The transport sector is the fastest growing contributor to climate emissions. Growth in energy use is higher for the transport sector than any other end-use sector. The main drivers of global transport energy growth are land transport, mostly light-duty vehicles, such as cars, as well as freight transport.
Transport’s contribution to climate change include:
- long-lived carbon dioxide (CO2) emissions and;
- short-lived black carbon generated primarily by diesel vehicles.
Transport accounted for about 23% of global carbon dioxide emissions in 2010 and 27% of end-use energy emissions with urban transport accounting for about 40% of end-use energy consumption. Carbon dioxide persists in the atmosphere for over a century, with long-term warming effects (IPCC, 2014).
Short-lived climate pollutants (SLCPs)
Black carbon, a short-lived climate pollutant, is the second highest contributor to global warming after CO2. Black carbon has a warming effect many times more powerful than carbon dioxide, but it persists in the atmosphere for only a few weeks – so measures to reduce black carbon can also have an immediate effect on slowing the pace of climate change.
Diesel transport is one of the world’s major sources of black carbon (along with household biomass cookstoves). Not only does black carbon have a significant warming effect, but it is also a major component of particulate matter, the air pollutant most closely associated with increased air-pollution related mortality and morbidity.

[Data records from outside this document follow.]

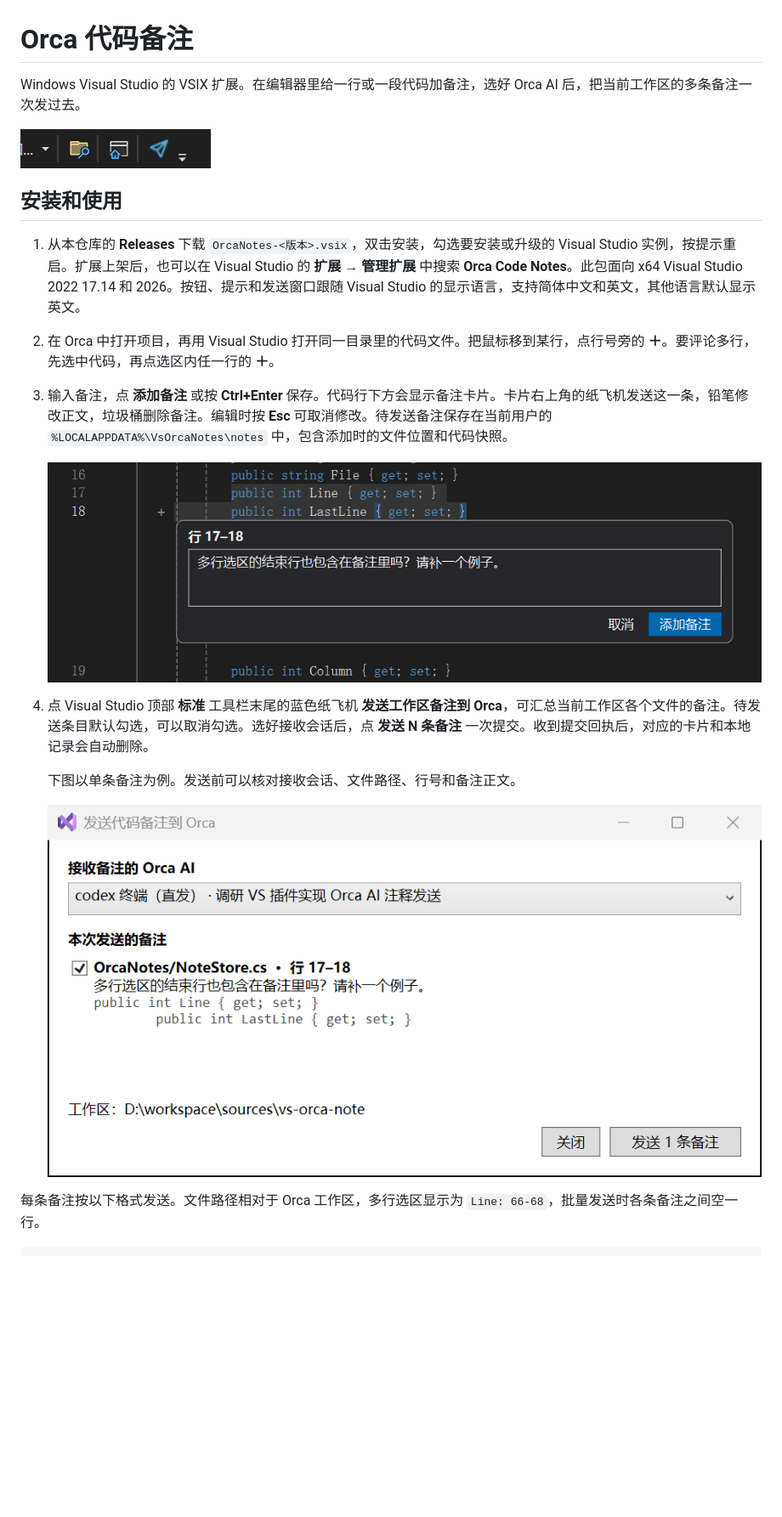
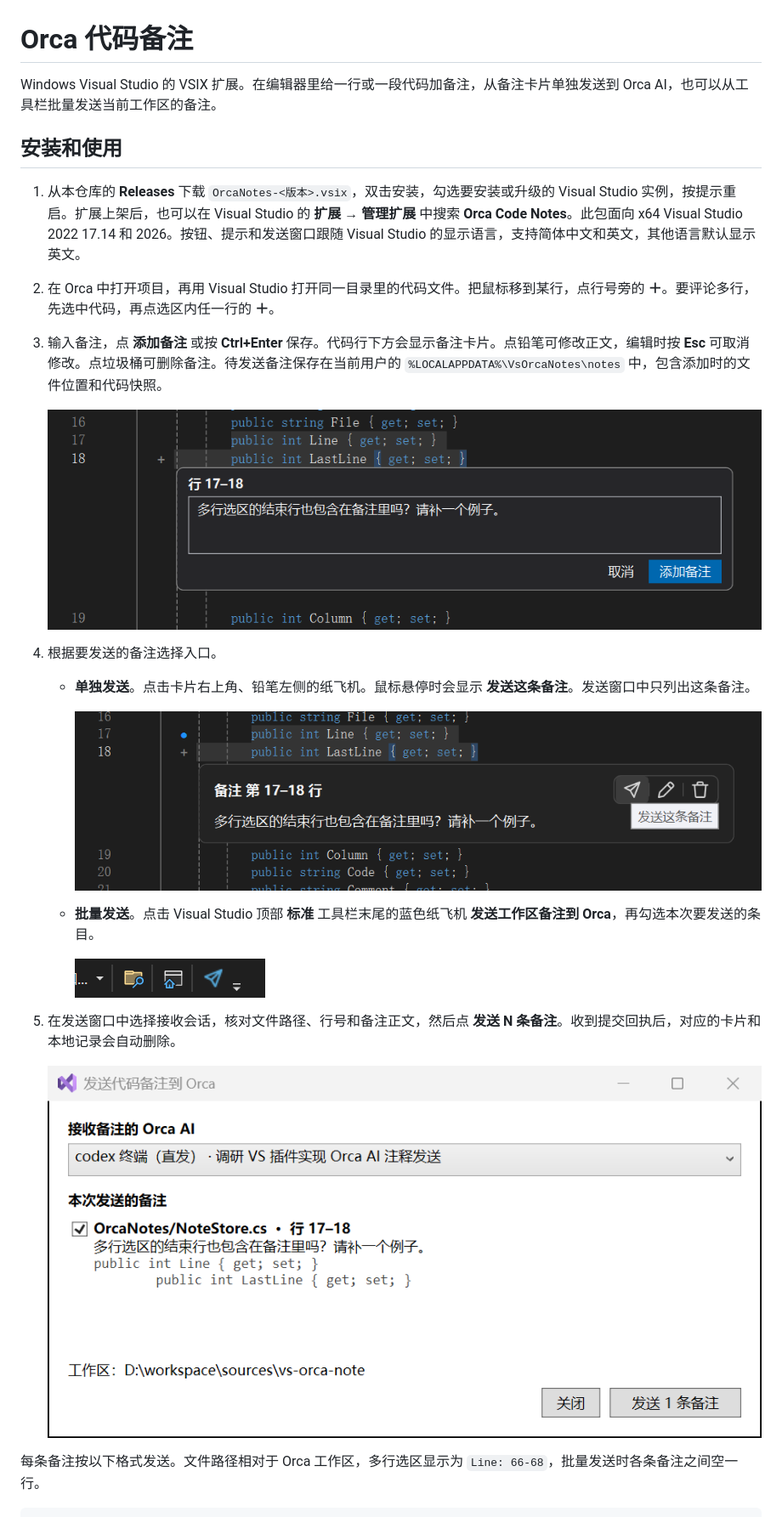
Before and after one commit to gaoshang212/orca-code-notes, a Markdown page: README.md, the part around the change. Shown at 85% size. GitHub-like rendering; pictures changed too: docs/send-single-note.png (added); blank space fills up the shorter version.

Commit message:
docs: 补充单条备注发送截图
1. 在 README 和 Marketplace 说明中展示真实备注卡片及「发送这条备注」提示。

2. 将卡片和工具栏的纸飞机截图分别放到单条和批量发送说明旁。

```diff
--- a/README.md
+++ b/README.md
@@ -1,22 +1,28 @@
 # Orca 代码备注
 
-Windows Visual Studio 的 VSIX 扩展。在编辑器里给一行或一段代码加备注，选好 Orca AI 后，把当前工作区的多条备注一次发过去。
-
-![Visual Studio 标准工具栏末尾的蓝色纸飞机可批量发送工作区备注](docs/preview.png)
+Windows Visual Studio 的 VSIX 扩展。在编辑器里给一行或一段代码加备注，从备注卡片单独发送到 Orca AI，也可以从工具栏批量发送当前工作区的备注。
 
 ## 安装和使用
 
 1. 从本仓库的 **Releases** 下载 `OrcaNotes-<版本>.vsix`，双击安装，勾选要安装或升级的 Visual Studio 实例，按提示重启。扩展上架后，也可以在 Visual Studio 的 **扩展 → 管理扩展** 中搜索 **Orca Code Notes**。此包面向 x64 Visual Studio 2022 17.14 和 2026。按钮、提示和发送窗口跟随 Visual Studio 的显示语言，支持简体中文和英文，其他语言默认显示英文。
 2. 在 Orca 中打开项目，再用 Visual Studio 打开同一目录里的代码文件。把鼠标移到某行，点行号旁的 **＋**。要评论多行，先选中代码，再点选区内任一行的 **＋**。
-3. 输入备注，点 **添加备注** 或按 **Ctrl+Enter** 保存。代码行下方会显示备注卡片。卡片右上角的纸飞机发送这一条，铅笔修改正文，垃圾桶删除备注。编辑时按 **Esc** 可取消修改。待发送备注保存在当前用户的 `%LOCALAPPDATA%\VsOrcaNotes\notes` 中，包含添加时的文件位置和代码快照。
+3. 输入备注，点 **添加备注** 或按 **Ctrl+Enter** 保存。代码行下方会显示备注卡片。点铅笔可修改正文，编辑时按 **Esc** 可取消修改。点垃圾桶可删除备注。待发送备注保存在当前用户的 `%LOCALAPPDATA%\VsOrcaNotes\notes` 中，包含添加时的文件位置和代码快照。
 
    ![在 Visual Studio 中选中第 17–18 行，输入备注后点击「添加备注」](docs/add-note.png)
 
-4. 点 Visual Studio 顶部 **标准** 工具栏末尾的蓝色纸飞机 **发送工作区备注到 Orca**，可汇总当前工作区各个文件的备注。待发送条目默认勾选，可以取消勾选。选好接收会话后，点 **发送 N 条备注** 一次提交。收到提交回执后，对应的卡片和本地记录会自动删除。
+4. 根据要发送的备注选择入口。
 
-   下图以单条备注为例。发送前可以核对接收会话、文件路径、行号和备注正文。
+   - **单独发送**。点击卡片右上角、铅笔左侧的纸飞机。鼠标悬停时会显示 **发送这条备注**。发送窗口中只列出这条备注。
 
-   ![发送窗口中已选中 Codex 终端和上一张图的备注，右下角显示「发送 1 条备注」](docs/send-note.png)
+     ![第 17–18 行的备注卡片，鼠标悬停在纸飞机上，显示「发送这条备注」](docs/send-single-note.png)
+
+   - **批量发送**。点击 Visual Studio 顶部 **标准** 工具栏末尾的蓝色纸飞机 **发送工作区备注到 Orca**，再勾选本次要发送的条目。
+
+     ![Visual Studio 标准工具栏末尾的蓝色纸飞机可批量发送工作区备注](docs/preview.png)
+
+5. 在发送窗口中选择接收会话，核对文件路径、行号和备注正文，然后点 **发送 N 条备注**。收到提交回执后，对应的卡片和本地记录会自动删除。
+
+   ![发送窗口中已选中 Codex 终端和第 17–18 行的备注，右下角显示「发送 1 条备注」](docs/send-note.png)
 
 每条备注按以下格式发送。文件路径相对于 Orca 工作区，多行选区显示为 `Line: 66-68`，批量发送时各条备注之间空一行。
 
```
Also changed, not shown: docs/marketplace.md (+5 -1 lines).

Ground-level ozone is another short-lived climate pollutant stimulated by transport pollution. Ozone is created by a mix of are pollutants, including oxides of nitrogen (NOx) produced by vehicle engines and methane emissions from other sources (e.g. landfills and animal waste). Ozone contributes to chronic respiratory diseases, particularly childhood asthma.